As a deep freeze broke out across the Midwest, so did racial intolerance on Twitter among some University of Illinois at Urbana-Champaign students over Chancellor Phyllis Wise’s decision to keep the university running.
When Wise sent out a mass email Jan. 26, announcing that classes would resume on Monday, some students expressed resentment of her decision on Twitter.
According to Inside Higher Ed, a “flurry of comments focused on Wise’s status as a woman and as an Asian-American,” were tweeted in response to the mass email. The hashtag several students chose was #F—Phyllis.
There were more than 1,900 tweets using the hashtag #F—Phyllis Wise, according to the Huffington Post.
One of the offensive tweets used in the hate campaign against Wise with the F-bomb hashtag read: “In room with Phyllis Wise, Adolf Hitler and a gun with one bullet. Who do I shoot,” Inside Higher Ed. reported.
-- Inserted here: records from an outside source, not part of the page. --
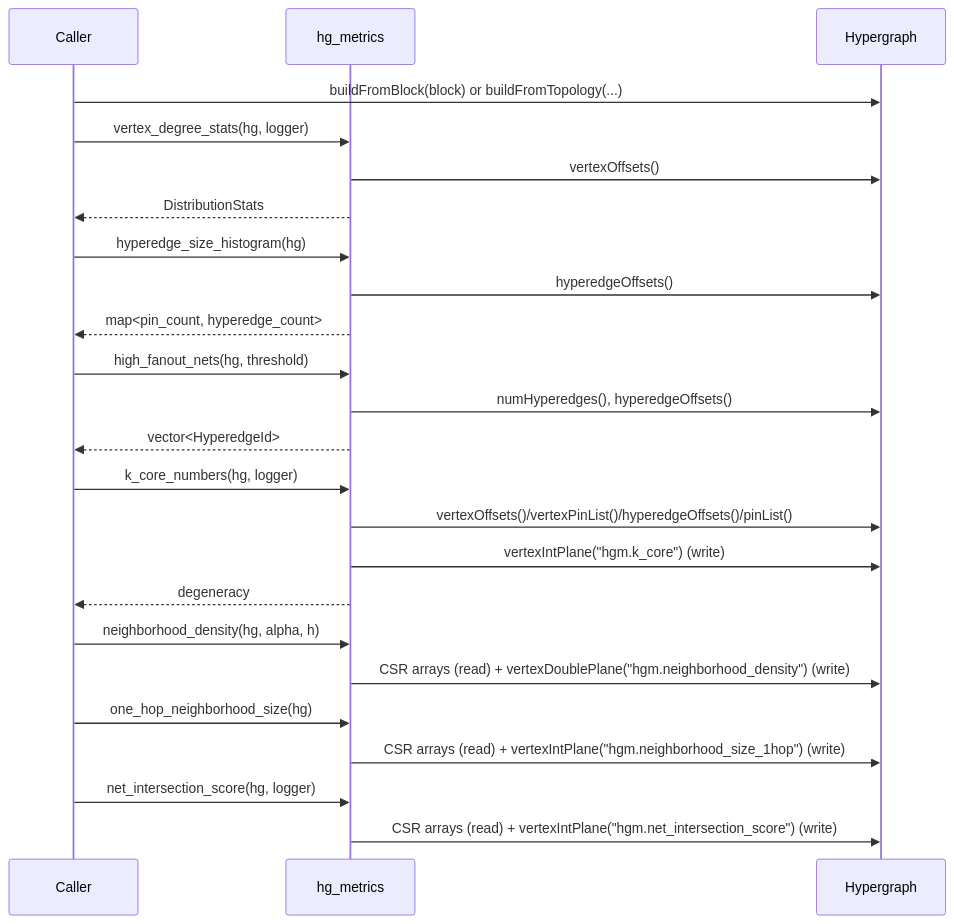
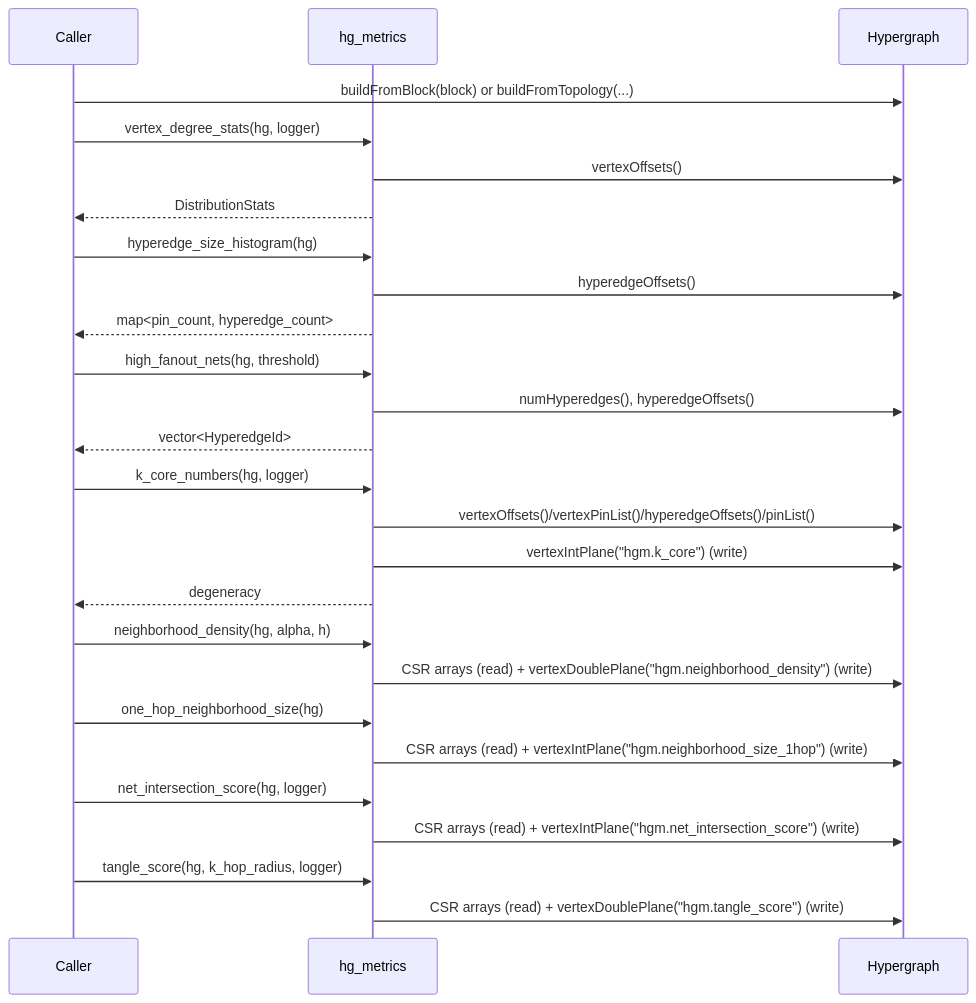
Diagram 12 of 12 in src/hg_metrics/FLOW.md (rfive88/eda-lab), drawn with Mermaid before and after one commit. The commit also changed other lines of this file and 4 other files, not shown here.

First line of the commit message:
hg_metrics: C4 local Rent tangle score

````diff
--- a/src/hg_metrics/FLOW.md
+++ b/src/hg_metrics/FLOW.md
@@ -244,27 +299,29 @@
 ```mermaid
 sequenceDiagram
     participant Caller
     participant hg_metrics
     participant Hypergraph
 
     Caller->>Hypergraph: buildFromBlock(block) or buildFromTopology(...)
     Caller->>hg_metrics: vertex_degree_stats(hg, logger)
     hg_metrics->>Hypergraph: vertexOffsets()
     hg_metrics-->>Caller: DistributionStats
     Caller->>hg_metrics: hyperedge_size_histogram(hg)
     hg_metrics->>Hypergraph: hyperedgeOffsets()
     hg_metrics-->>Caller: map<pin_count, hyperedge_count>
     Caller->>hg_metrics: high_fanout_nets(hg, threshold)
     hg_metrics->>Hypergraph: numHyperedges(), hyperedgeOffsets()
     hg_metrics-->>Caller: vector<HyperedgeId>
     Caller->>hg_metrics: k_core_numbers(hg, logger)
     hg_metrics->>Hypergraph: vertexOffsets()/vertexPinList()/hyperedgeOffsets()/pinList()
     hg_metrics->>Hypergraph: vertexIntPlane("hgm.k_core") (write)
     hg_metrics-->>Caller: degeneracy
     Caller->>hg_metrics: neighborhood_density(hg, alpha, h)
     hg_metrics->>Hypergraph: CSR arrays (read) + vertexDoublePlane("hgm.neighborhood_density") (write)
     Caller->>hg_metrics: one_hop_neighborhood_size(hg)
     hg_metrics->>Hypergraph: CSR arrays (read) + vertexIntPlane("hgm.neighborhood_size_1hop") (write)
     Caller->>hg_metrics: net_intersection_score(hg, logger)
     hg_metrics->>Hypergraph: CSR arrays (read) + vertexIntPlane("hgm.net_intersection_score") (write)
+    Caller->>hg_metrics: tangle_score(hg, k_hop_radius, logger)
+    hg_metrics->>Hypergraph: CSR arrays (read) + vertexDoublePlane("hgm.tangle_score") (write)
 ```
````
A petition on Change.org — signed by 8,930 people — was created in an attempt to get the university to cancel classes on Jan. 27 when the 25 to 35 degree below zero wind chills prompted the National Weather Service to issue wind chill advisories for central Illinois.
“It takes me 12 minutes to walk to class, I will die before I get there,” Marissa Villafuerte in Champaign, Ill. commented on the website.
“I think it’s ironic I have to walk to class on Public Health … in -20 wind chill,” Ryan Prais in Lindenhurst, Ill. said on the website.
Not all students supported the short-lived protest movement urging Wise to halt classes. Wise received an “outpouring of support from many people, including former students,” UIUC spokeswoman Robin Kaler said. Kaler also said one student sent Wise a bouquet of flowers, according to the Chicago Tribune.
According to the Chicago Tribune, university police did not determine the hate tweet protest to be a threat to Wise.
Although Wise admitted the tweets disturbed her, UIUC is not planning any disciplinary action as they have categorized the social media protest as a “free speech issue.”
Wise responded to the student dissenters in an op-ed published by Inside Higher Ed.
“What was most disturbing was witnessing social media drive a discussion quickly into the abyss of hateful comments and even threats of violence,” Wise said. “I shudder to think what might happen if that type of vitriol were directed at a vulnerable member of our student body or university community.”
On the Chancellor’s Blog, Wise stated her plans to “[elevate] the discussion” on the UIUC campus on “civil discourse” and “respectful debate.”
“This is a chance for us to talk about how we go about ensuring our campus environment is one that encourages diverse opinion and fair debate and is a place where great ideas flourish,” she said.